■ PROBLEM STATEMENT ■
The word "집중적으로" occurs in some lines of the data. Return each such line.

(Stored entries)
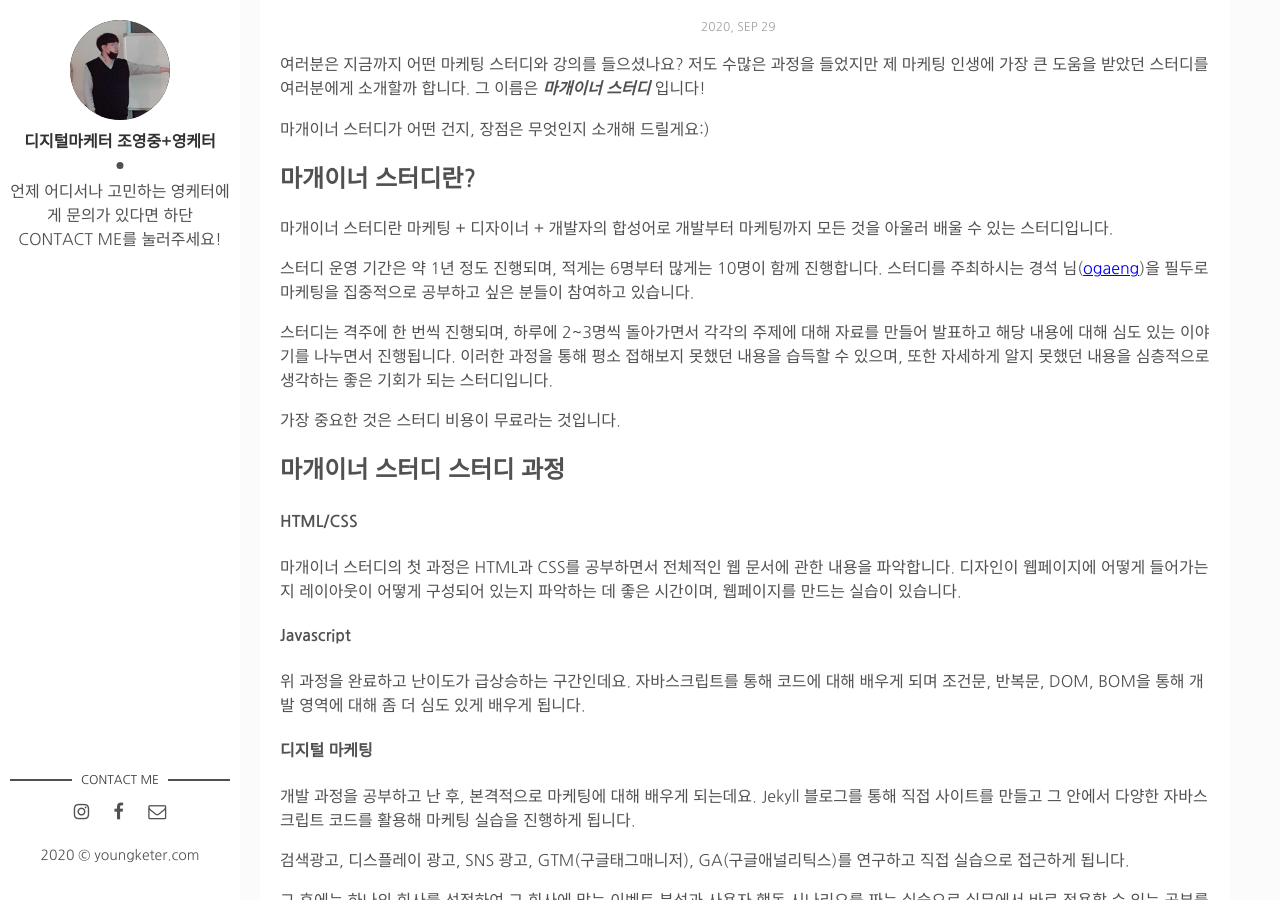
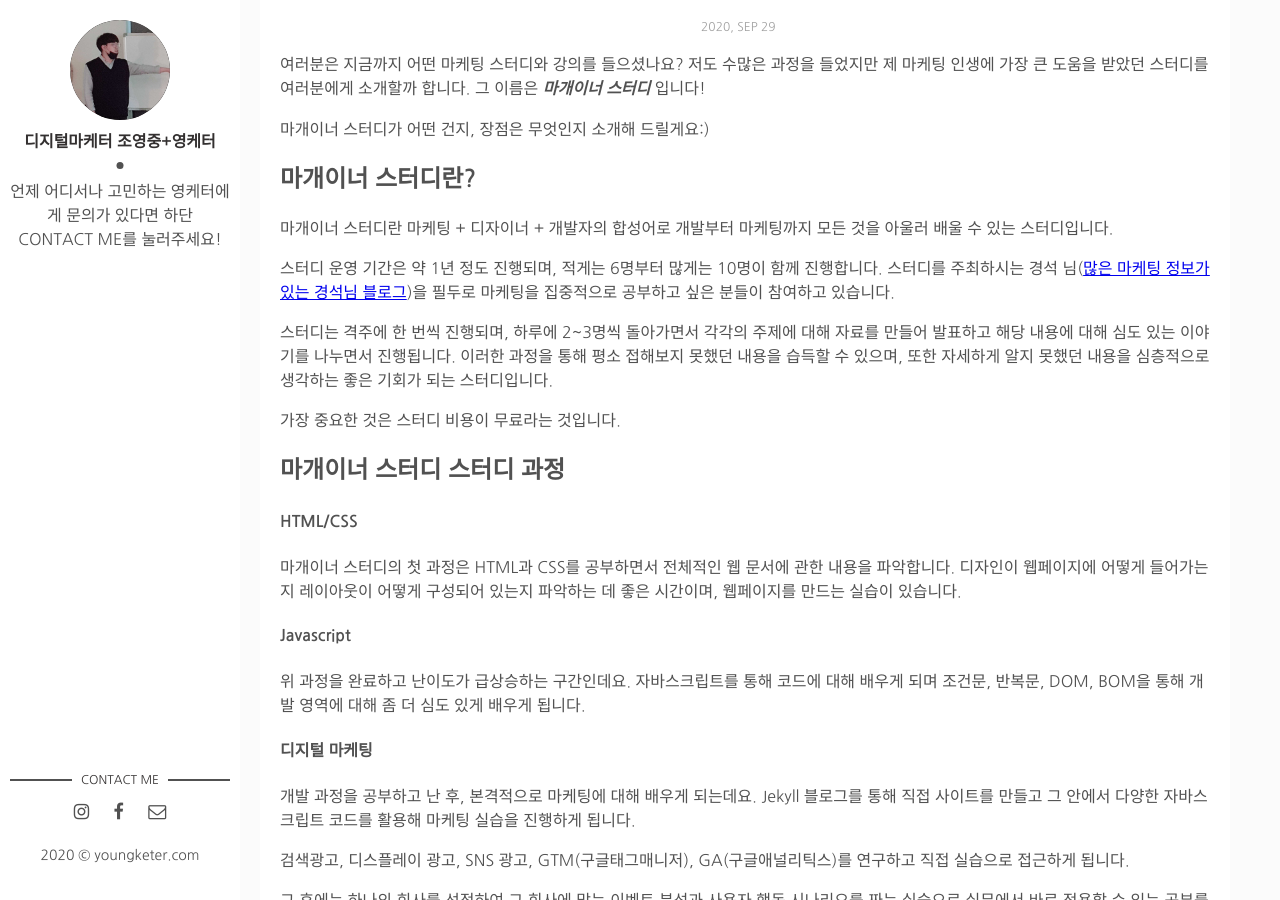
Before and after one commit to youngjungcho/marketing_Blog, a Jekyll site: the page built from _posts/2020-09-29-marketing_1.md, in a window 1280 px wide and 900 px high, scrolled down 584 px. Built offline with Jekyll 4.4.1, drawn with Linux system fonts in a browser that asks for light colours; comment, search, counter and statistics services are not loaded.

Commit message:
Update 2020-09-29-marketing_1.md

```diff
--- a/_posts/2020-09-29-marketing_1.md
+++ b/_posts/2020-09-29-marketing_1.md
@@ -24,7 +24,7 @@ tags:
 
 마개이너 스터디란 마케팅 + 디자이너 + 개발자의 합성어로 개발부터 마케팅까지 모든 것을 아울러 배울 수 있는 스터디입니다.
 
-스터디 운영 기간은 약 1년 정도 진행되며, 적게는 6명부터 많게는 10명이 함께 진행합니다. 스터디를 주최하시는 경석 님([ogaeng](www.ogaeng.com "ogaeng link"))을 필두로 마케팅을 집중적으로 공부하고 싶은 분들이 참여하고 있습니다.
+스터디 운영 기간은 약 1년 정도 진행되며, 적게는 6명부터 많게는 10명이 함께 진행합니다. 스터디를 주최하시는 경석 님(<a href="https://ogaeng.com/introduce-mgin">많은 마케팅 정보가 있는 경석님 블로그</a>)을 필두로 마케팅을 집중적으로 공부하고 싶은 분들이 참여하고 있습니다.
 
 스터디는 격주에 한 번씩 진행되며, 하루에 2~3명씩 돌아가면서 각각의 주제에 대해 자료를 만들어 발표하고 해당 내용에 대해 심도 있는 이야기를 나누면서 진행됩니다. 이러한 과정을 통해 평소 접해보지 못했던 내용을 습득할 수 있으며, 또한 자세하게 알지 못했던 내용을 심층적으로 생각하는 좋은 기회가 되는 스터디입니다.
 
```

■ OUTPUT OF THE EXERCISE ■
-스터디 운영 기간은 약 1년 정도 진행되며, 적게는 6명부터 많게는 10명이 함께 진행합니다. 스터디를 주최하시는 경석 님([ogaeng](www.ogaeng.com "ogaeng link"))을 필두로 마케팅을 집중적으로 공부하고 싶은 분들이 참여하고 있습니다.
+스터디 운영 기간은 약 1년 정도 진행되며, 적게는 6명부터 많게는 10명이 함께 진행합니다. 스터디를 주최하시는 경석 님(<a href="https://ogaeng.com/introduce-mgin">많은 마케팅 정보가 있는 경석님 블로그</a>)을 필두로 마케팅을 집중적으로 공부하고 싶은 분들이 참여하고 있습니다.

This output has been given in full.